In unleashing the power of its air force against unarmed civilians, Myanmar’s military has once again snubbed ASEAN ahead of its upcoming summit and related meetings, which are scheduled to take place during May 6-10 in East Nusa Tenggara province. In particular, it will be a test of whether and to what extent Indonesia adopts a more robust position than last year’s chair, Cambodia, which sought to engage the military government and cajole it toward voluntary compliance with the Five-Point Consensus.
Indonesia has been among the ASEAN member states most frustrated by the military administration’s stonewalling, flagging a tougher stance. So far, however, signs of this have remained scant. Today’s statement on the Kanbalu attack was notable for its caution; its wishy-washy calls for more dialogue and its reaffirmation of the Five-Point Consensus betrayed little awareness of the abundant evidence that Myanmar’s military has no intention of implementing the agreement in good faith.
There is no doubt that Jakarta wishes to take a tougher line with the military junta, but it faces a familiar challenge: the need to reach a consensus among ASEAN member states on any alteration to the Five-Point Consensus, let alone its replacement with a more robust plan. Even reaching this consensus among the “ASEAN 9” – the bloc minus Myanmar – is likely to prove difficult, given the more accommodating positions of Vietnam, Laos, Cambodia, and Thailand toward Myanmar’s military rulers. (To be sure, a new government could soon be in office in Thailand, but the prospect of a radical shift on Myanmar policy after next month’s election is unlikely, given that the most progressive parties face a raft of structural constraints.)
Even should this consensus emerge, there is only so much that ASEAN can do given its doctrine of “non-interference” in the internal affairs of member states. While this principle is open to interpretation, and could conceivably be bent in the direction of a more activist Myanmar policy, this would again encounter pushback from some members of the bloc.
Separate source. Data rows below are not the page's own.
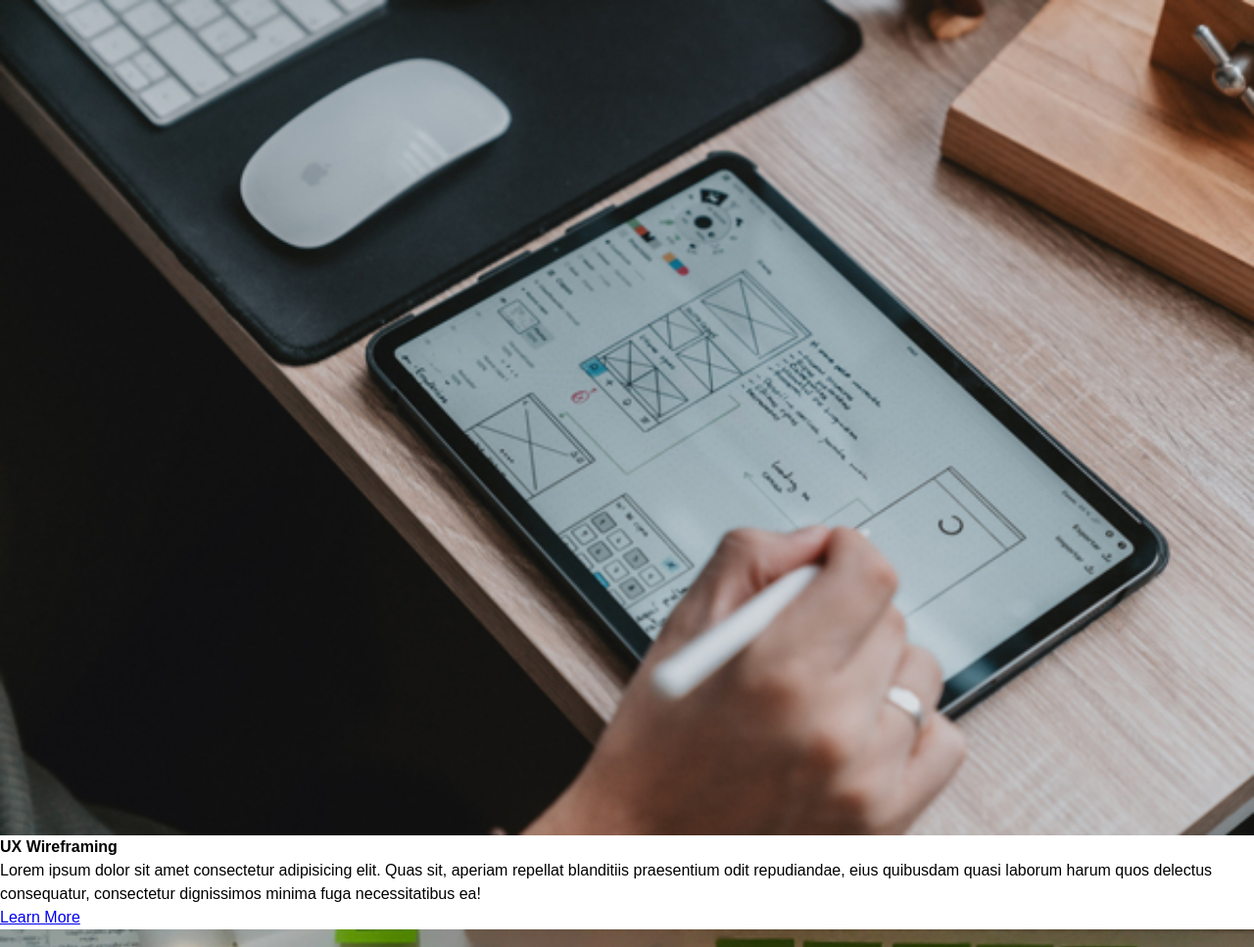
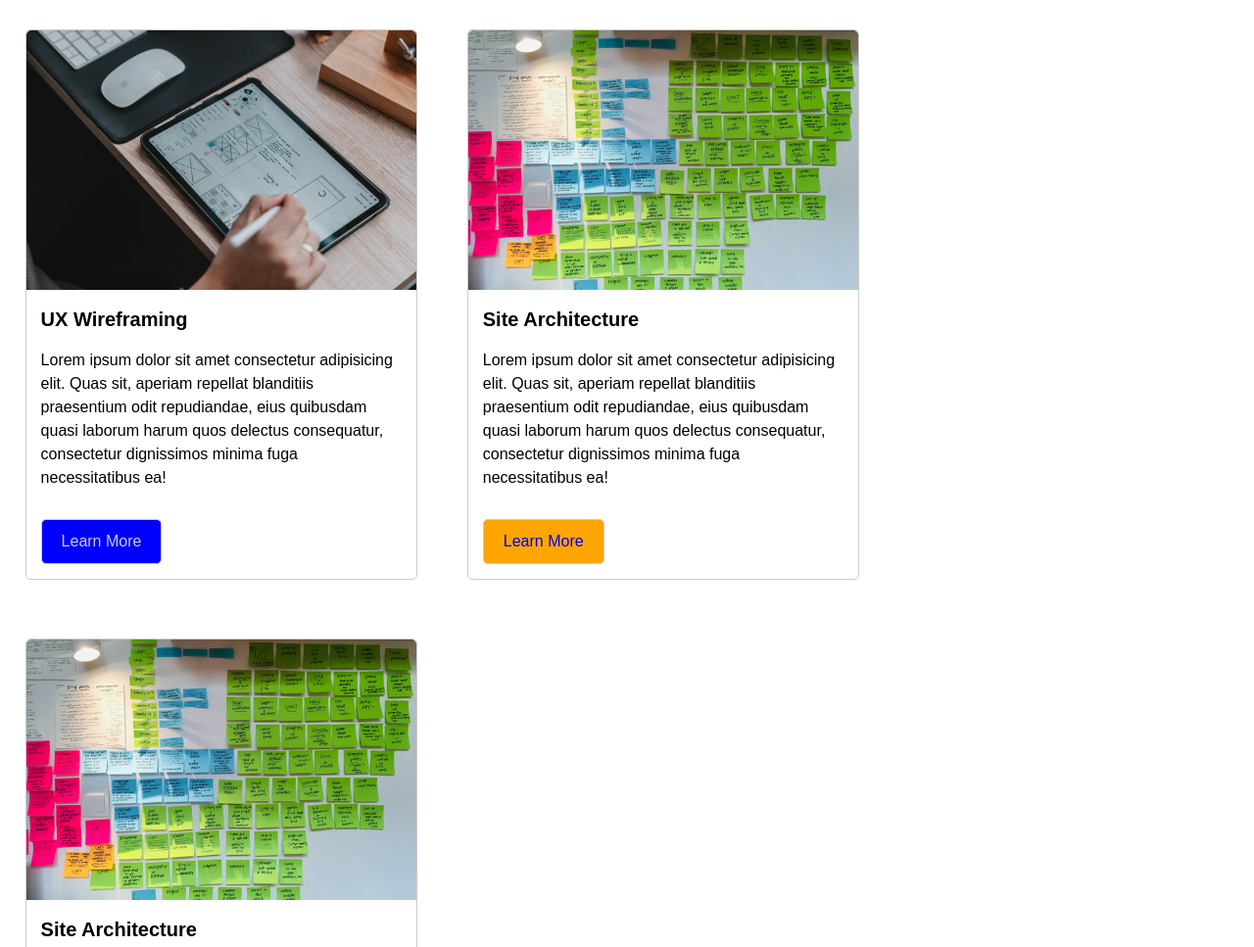
Before and after one commit to dmit2032-term1212-a02/oocss-modular-css, a plain HTML site: page index.html in a window 1280 px wide. Shown: the top 967 px of the page at 98% size. Drawn offline with Linux system fonts and the light colour scheme.

Commit message:
update demo content

```diff
--- a/css/styles.css
+++ b/css/styles.css
@@ -24,5 +24,55 @@ section {
 }
 
 /** STRUCTURE **/
+.card {
+	border-radius: 0.5rem;
+	border: 0.1rem solid #ccc;
+	width: 40rem;
+	margin: 3rem 2%;
+}
+
+.card-body {
+	padding: 1.5rem;
+}
+
+h4 {
+	font-size: 2rem;
+	margin-bottom: 1.5rem;
+}
+
+p {
+	margin-bottom: 3rem;
+}
+
+.btn {
+	padding: 1rem 2rem;
+	border-radius: 0.5rem;
+	border: 0.1rem solid #ccc;
+	text-decoration: none;
+	display: inline-block;
+	transition: background-color 0.3s ease-in-out;
+}
 
 /** STYLE **/
+.border-radius-top {
+	border-top-left-radius: 0.5rem;
+	border-top-right-radius: 0.5rem;
+}
+
+/** btn colours **/
+.btn-blue {
+	background-color: blue;
+	color: #ccc;
+}
+
+.btn-orange {
+	background-color: orange;
+}
+
+/** states **/
+.btn:hover{
+	/** add structural changes here **/
+}
+.btn-blue:hover {
+	background-color: darkblue;
+}
--- a/index.html
+++ b/index.html
@@ -13,22 +13,31 @@
     <body>
         <section>
             <!-- card one -->
-            <div class="">
-                <img src="img/ux-wireframing.jpg" alt="Wireframing">
-                <div class="">
+            <div class="card card-style">
+                <img class="border-radius-top" src="img/ux-wireframing.jpg" alt="Wireframing">
+                <div class="card-body">
                     <h4>UX Wireframing</h4>
                     <p>Lorem ipsum dolor sit amet consectetur adipisicing elit. Quas sit, aperiam repellat blanditiis praesentium odit repudiandae, eius quibusdam quasi laborum harum quos delectus consequatur, consectetur dignissimos minima fuga necessitatibus ea!</p>
-                    <a class="" href="#">Learn More</a>
+                    <a class="btn btn-blue" href="#">Learn More</a>
                 </div>
             </div>
 
             <!-- card two -->
-            <div class="">
-                <img src="img/site-architecture.jpg" alt="Content organization">
-                <div class="">
+            <div class="card card-style">
+                <img class="border-radius-top" src="img/site-architecture.jpg" alt="Content organization">
+                <div class="card-body">
                     <h4>Site Architecture</h4>
                     <p>Lorem ipsum dolor sit amet consectetur adipisicing elit. Quas sit, aperiam repellat blanditiis praesentium odit repudiandae, eius quibusdam quasi laborum harum quos delectus consequatur, consectetur dignissimos minima fuga necessitatibus ea!</p>
-                    <a class="" href="#">Learn More</a>
+                    <a class="btn btn-orange" href="#">Learn More</a>
+                </div>
+            </div>
+
+            <div class="card card-style">
+                <img class="border-radius-top" src="img/site-architecture.jpg" alt="Content organization">
+                <div class="card-body">
+                    <h4>Site Architecture</h4>
+                    <p>Lorem ipsum dolor sit amet consectetur adipisicing elit. Quas sit, aperiam repellat blanditiis praesentium odit repudiandae, eius quibusdam quasi laborum harum quos delectus consequatur, consectetur dignissimos minima fuga necessitatibus ea!</p>
+                    <a class="btn btn-orange" href="#">Learn More</a>
                 </div>
             </div>
         </section>
```
Also changed, not shown: 1 other file.
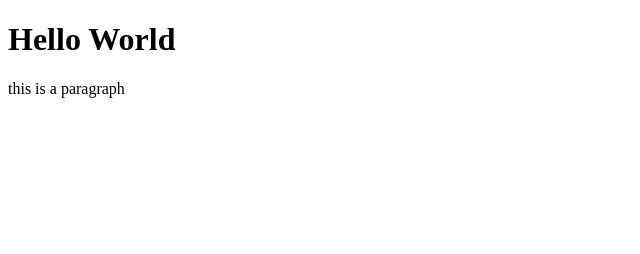
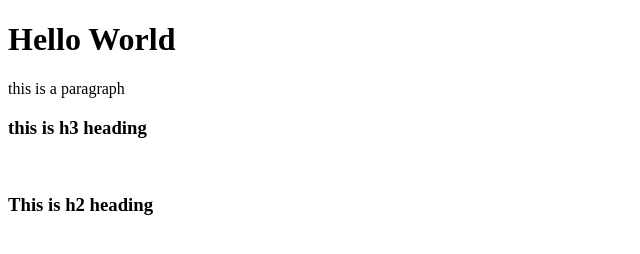
Before and after one commit to sgtulam97/InitialRepo, a plain HTML site: page index.html in a window 1280 px wide. Shown: the whole page, without its empty margins (0-640 px from the left). Drawn offline with Linux system fonts and the light colour scheme.

Commit message:
final version of index file

```diff
--- a/index.html
+++ b/index.html
@@ -8,5 +8,8 @@
 <body>
     <h1>Hello World</h1>
     <p>this is a paragraph</p>
+    <h3>this is h3 heading</h3>
+    <br>
+    <h3>This is h2 heading</h3>
 </body>
 </html>
```
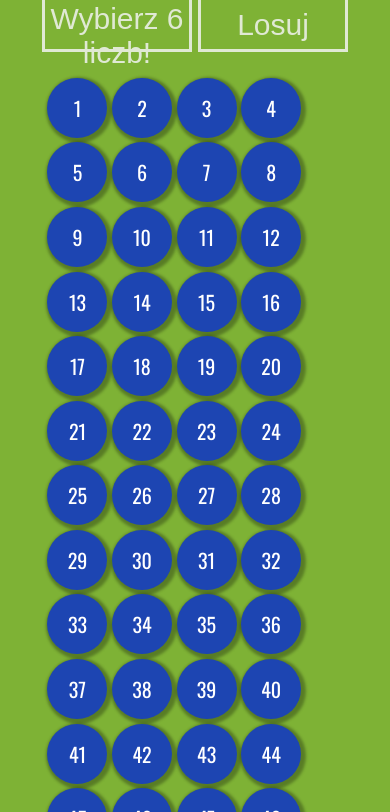
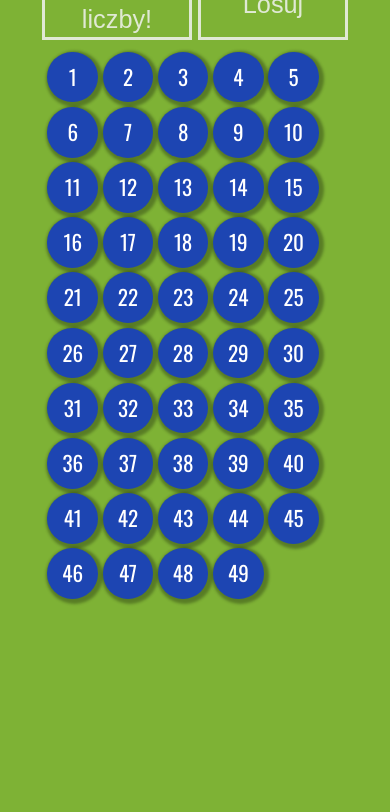
Before and after one commit to konradmlecz/lottery, a plain HTML site: page index.html in a window 390 px wide. Shown: the part 100-912 px from the top of the page. After the commit the page ends 844 px from the top, so only its background shows below. Drawn offline with nearby package versions, Linux system fonts and the light colour scheme.

Commit message:
02 media query

```diff
--- a/index.html
+++ b/index.html
@@ -13,10 +13,10 @@
 
 <body>
     <header>
-        <p>Zagraj w TOTKA!!!</p>
+        <p>LOTTO - Wybierz 6 liczb!</p>
     </header>
     <div class="buttons">
-        <button class="button" data-button="confirm">Wybierz 6 liczb!</button>
+        <button class="button" data-button="confirm">Potwierdź liczby!</button>
         <button class="button" data-button="draw">Losuj</button>
 
     </div>
--- a/style.css
+++ b/style.css
@@ -7,40 +7,37 @@
 
 body {
     font-family: 'Oswald', sans-serif;
-    font-size: 50px;
+    font-size: 7vh;
     display: flex;
     flex-direction: column;
     flex-wrap: nowrap;
     background-color: rgb(126, 178, 53);
     color: white;
-    height: 100vh;
+
 
 }
 
 header {
-    margin: 10px 0;
-    height: 55px;
     text-align: center;
 }
 
 .buttons {
     display: flex;
     width: 80%;
-    margin: 20px auto;
+    margin: 2% auto;
     justify-content: space-between;
 
 }
 
 .button {
     width: 48%;
-    font-size: 30px;
-    height: 55px;
-    margin: 2px auto;
+    font-size: 4vh;
+    margin: 0 auto;
     text-align: center;
     background-color: rgb(126, 178, 53);
     color: rgb(224, 233, 212);
     border: 3px solid rgb(224, 233, 212);
-    padding: 2px 2px;
+    padding: 1%;
     cursor: pointer;
 
 }
@@ -63,6 +60,7 @@ section {
     display: flex;
     flex-wrap: wrap;
 }
+
 
 .score {
     display: none;
@@ -90,7 +88,7 @@ section {
 .popup p {
     text-align: center;
     color: white;
-    font-size: 40px;
+    font-size: 4.5vh;
     text-transform: uppercase;
 }
 
@@ -101,7 +99,7 @@ section {
     left: 100%;
     top: 0;
     transform: translate(-50%, -50%);
-    font-size: 40px;
+    font-size: 5vh;
     text-shadow: 2px 2px rgba(0, 0, 0, 0.4);
     cursor: pointer;
 }
@@ -111,11 +109,11 @@ section {
 
     margin-left: 1.5%;
     margin-bottom: 1.5%;
-    width: 60px;
-    height: 60px;
+    width: 8vh;
+    height: 8vh;
     text-align: center;
-    line-height: 60px;
-    font-size: 20px;
+    line-height: 8vh;
+    font-size: 3vh;
     background-color: rgb(29, 69, 178);
     border-radius: 50%;
     color: white;
@@ -140,3 +138,48 @@ section {
 .blur {
     filter: blur(3px);
 }
+
+
+@media screen and (max-width:800px) and (orientation: portrait){
+    body{
+        font-size: 6vh;
+    }
+
+.button {
+    font-size: 3.5vh;
+
+
+}
+.ball {
+    font-size: 3vh;
+    width: 6.5vh;
+    height: 6.5vh;
+    line-height: 6.5vh;
+
+}
+
+
+
+
+}
+@media screen and (max-width:500px) and (orientation: portrait){
+    body{
+        font-size: 5vh;
+    }
+
+.button {
+    font-size: 3vh;
+
+
+}
+.ball {
+    font-size: 2.5vh;
+    width: 6vh;
+    height: 6vh;
+    line-height: 6vh;
+
+}
+
+
+
+}
```
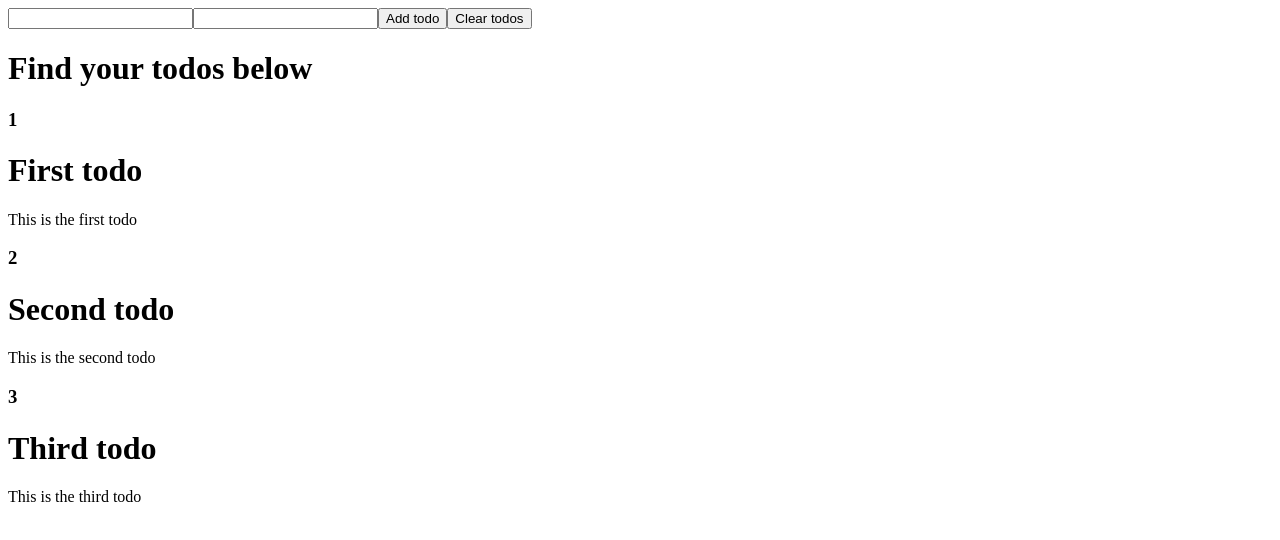
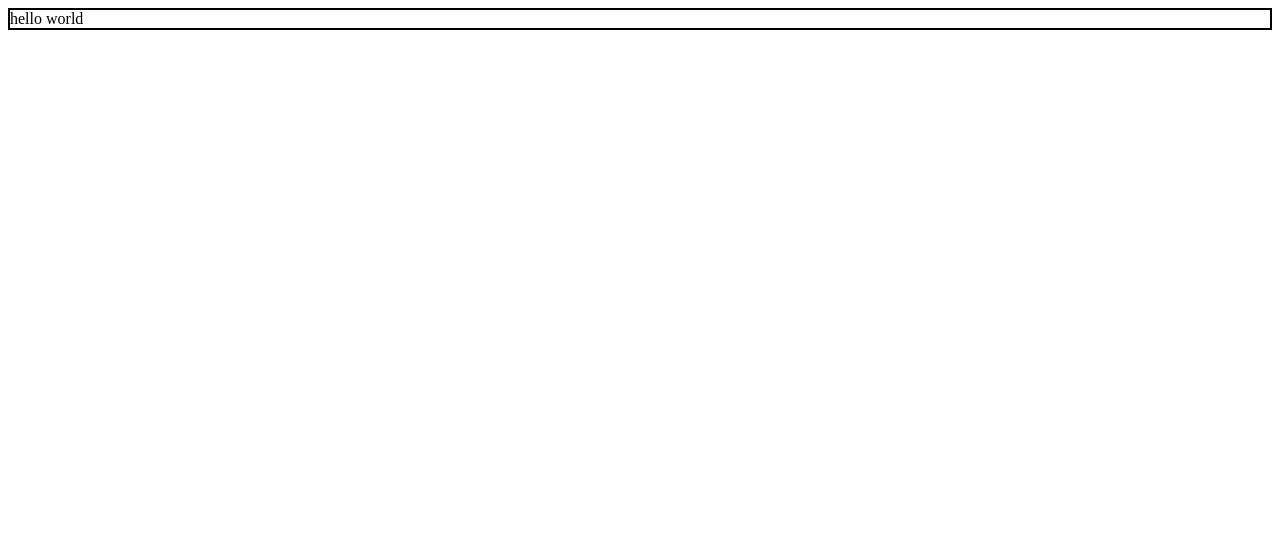
Before and after one commit to prathameshpowar1910/100xdev, a React (Vite) app in the folder Week 6/class-01/: page / in a window 1280 px wide. Shown: the top 540 px of the page. Built offline with nearby package versions, Linux system fonts and the light colour scheme.

Commit message:
Refactor App component and add CardWrapper component

```diff
--- a/Week 6/class-01/src/App.jsx
+++ b/Week 6/class-01/src/App.jsx
@@ -11,54 +11,88 @@ import { useState } from 'react'
 //     </>
 //   )
 // }
-let counter = 4;
+// let counter = 4;
+
+// function App() {
+//   const [todos,setTodos] = useState([
+//     {id:1, title: 'First todo', description: 'This is the first todo'},
+//     {id:2, title: 'Second todo', description: 'This is the second todo'},
+//     {id:3, title: 'Third todo', description: 'This is the third todo'},
+//   ])
+
+//   const [newTitle, setNewTitle] = useState('')
+//   const [newDescription, setNewDescription] = useState('')
+
+//   const addTodo = () => {
+//     setTodos([...todos, {id:counter++, title: newTitle, description: newDescription}])
+//   }
+
+//   return (
+//     <>
+//     <input type="text" value={newTitle} onChange={(e)=>setNewTitle(e.target.value)} />
+//     <input type="text" value={newDescription} onChange={(e)=>setNewDescription(e.target.value)} />
+//     <button onClick={addTodo}>Add todo</button>
+//     <button onClick={() => {
+//       setTodos([])
+//     }}>Clear todos</button>
+//     <h1>Find your todos below</h1>
+//     {todos.map((todo) => {
+//       return <Todo key={todo.id} id={todo.id} title={todo.title} description={todo.description} />
+//     })}
+//      {todos.length === 0 && 'No todos found'}
+//     </>
+//   )
+// }
+
+// import PropTypes from 'prop-types';
+
+// function Todo({id, title, description}) {
+//   return (
+//     <>
+//       <h3>{id}</h3>
+//       <h1>{title}</h1>
+//       <p>{description}</p>
+//     </>
+//   )
+// }
+
+// Todo.propTypes = {
+//   id: PropTypes.number.isRequired,
+//   title: PropTypes.string.isRequired,
+//   description: PropTypes.string.isRequired
+// };
 
 function App() {
-  const [todos,setTodos] = useState([
-    {id:1, title: 'First todo', description: 'This is the first todo'},
-    {id:2, title: 'Second todo', description: 'This is the second todo'},
-    {id:3, title: 'Third todo', description: 'This is the third todo'},
-  ])
-
-  const [newTitle, setNewTitle] = useState('')
-  const [newDescription, setNewDescription] = useState('')
-
-  const addTodo = () => {
-    setTodos([...todos, {id:counter++, title: newTitle, description: newDescription}])
-  }
-
   return (
     <>
-    <input type="text" value={newTitle} onChange={(e)=>setNewTitle(e.target.value)} />
-    <input type="text" value={newDescription} onChange={(e)=>setNewDescription(e.target.value)} />
-    <button onClick={addTodo}>Add todo</button>
-    <button onClick={() => {
-      setTodos([])
-    }}>Clear todos</button>
-    <h1>Find your todos below</h1>
-    {todos.map((todo) => {
-      return <Todo key={todo.id} id={todo.id} title={todo.title} description={todo.description} />
-    })}
-     {todos.length === 0 && 'No todos found'}
+    <CardWrapper>
+      hello world
+    </CardWrapper>
+    {/* <CardWrapper innerComponent={<TextComponent />} /> */}
     </>
   )
 }
 
-import PropTypes from 'prop-types';
-
-function Todo({id, title, description}) {
+function CardWrapper({children}) {
   return (
-    <>
-      <h3>{id}</h3>
-      <h1>{title}</h1>
-      <p>{description}</p>
-    </>
+    <div style={{border:"2px solid black"}}>
+      {children}
+    </div>
   )
 }
 
-Todo.propTypes = {
-  title: PropTypes.string.isRequired,
-  description: PropTypes.string.isRequired
-};
+// function TextComponent() {
+//   return (
+//     <h1>Hello world </h1>
+//   )
+// }
+
+// function CardWrapper({innerComponent}) {
+//   return (
+//     <div style={{border:"2px solid black"}}>
+//       {innerComponent}
+//     </div>
+//   )
+// }
 
 export default App;
```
Beyond this, as I noted last November, ASEAN will quickly reach the natural limits of what it can do to coerce Myanmar’s military, short of actively working toward its overthrow. The Tatmadaw, after all, is an institution that has shown its ability to weather long periods of isolation, sustained by informal economic links to neighboring countries, a bounty of natural resources, a metastasizing illicit economy, and nurturing relationships with great powers Russia and China. Given that Myanmar’s resistance movement also sees little reason to negotiate – it, too, views its opponents as “terrorists,” with some reason – a binding resolution to the country’s conflict is beyond the power of any outside country or institution to bring about.
There is of course much more that the Southeast Asian bloc can do to communicate its opposition to the actions of Myanmar’s military junta, short of such a binding resolution– not least because of the damage the conflict has inflicted on ASEAN’s own international standing. It could begin engaging with the NUG and other opposition groups and make an advance announcement that it will refuse to accept any elections staged by the military. It could even temporarily suspend Myanmar’s membership in ASEAN, pending conciliatory moves.
Myanmar’s military has long placed itself outside the mainstream of the global community. Today’s ASEAN chairman’s statement raises questions about what Indonesia will be willing or able to do in response.